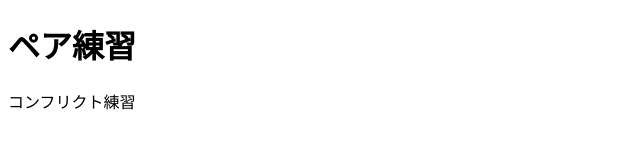
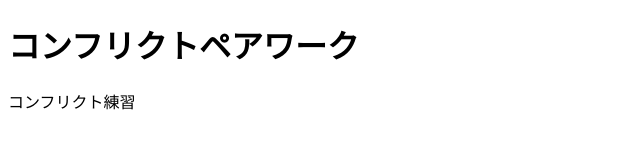
Before and after one commit to 11kou31/pair-conflict, a plain HTML site: page index.html in a window 1280 px wide. Shown: the whole page, without its empty margins (0-640 px from the left). Drawn offline with Linux system fonts and the light colour scheme.

Commit message:
見出し変更

```diff
--- a/index.html
+++ b/index.html
@@ -6,7 +6,7 @@
     <title>Document</title>
 </head>
 <body>
-    <h1>ペア練習</h1>
+    <h1>コンフリクトペアワーク</h1>
     <p>コンフリクト練習</p>
 </body>
 </html>
```
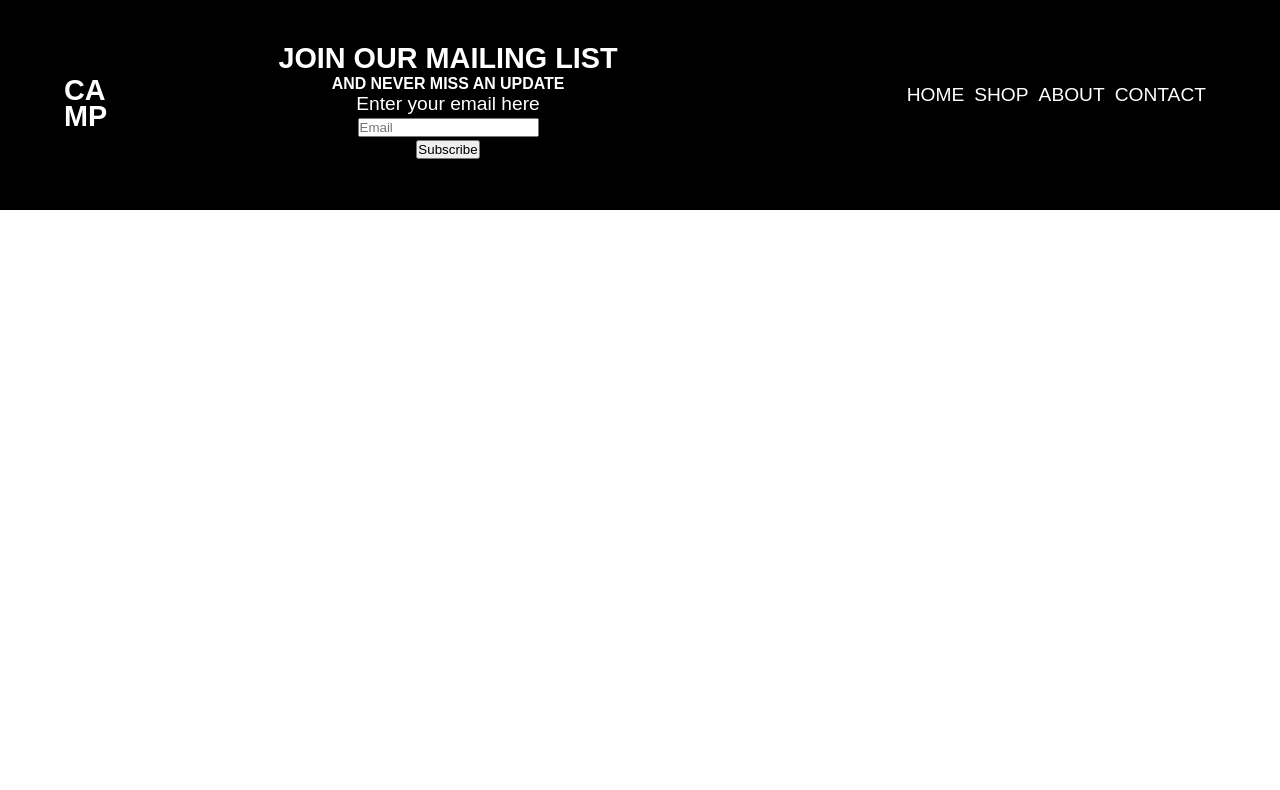
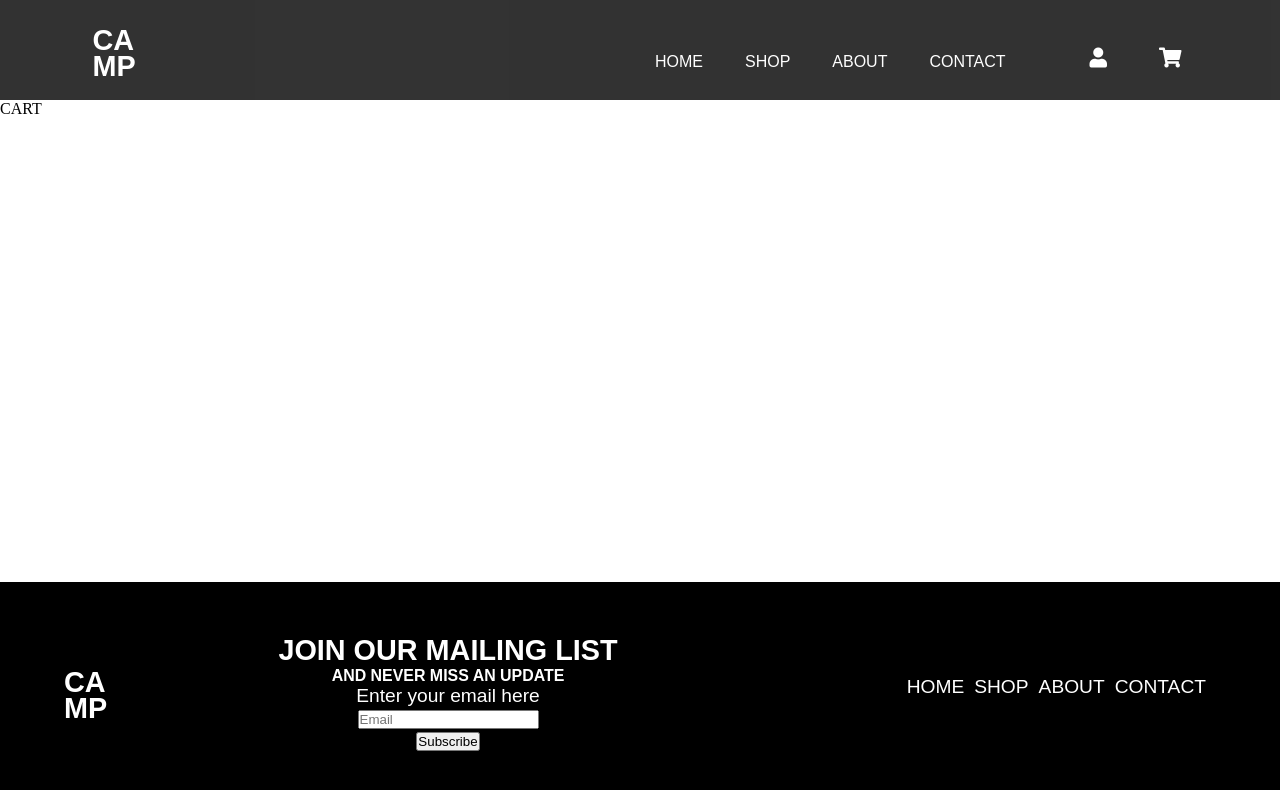
Before and after one commit to AMamun143/camp, a React (Create React App) app in the folder camp/: page /cart in a window 1280 px wide. Shown: the top 790 px of the page. Built offline with nearby package versions, Linux system fonts and the light colour scheme; a web font is replaced by a local one.

Commit message:
header footer separation

```diff
--- a/camp/src/components/Footer/Footer.css
+++ b/camp/src/components/Footer/Footer.css
@@ -12,6 +12,8 @@
 
 .wrap {
     height: 8vh;
+    position: relative;
+    top: 60vh;
 }
 .footer-logo{
     color: white;
--- a/camp/src/components/MainComponent.js
+++ b/camp/src/components/MainComponent.js
@@ -32,8 +32,11 @@ function MainComponent(){
                 <Route exact path="/shop" component={NewArrivals} />
                 <Route exact path="/shop" component={Hero} />
                 <Route exact path="/cart" component={Cart} />
+
                 <Redirect to='/home' />
+
             </Switch>
+
 
             </Router>
             <FooterComponent />
--- a/camp/src/pages/cart/Cart.js
+++ b/camp/src/pages/cart/Cart.js
@@ -3,7 +3,7 @@ import React from 'react'
 function Cart() {
     return (
         <div>
-            hello
+           CART
         </div>
     )
 }
```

• **Work instructions**
How many lines of the listing above include the word "MainComponent"? State the number and nothing else.

• **Task answer**
3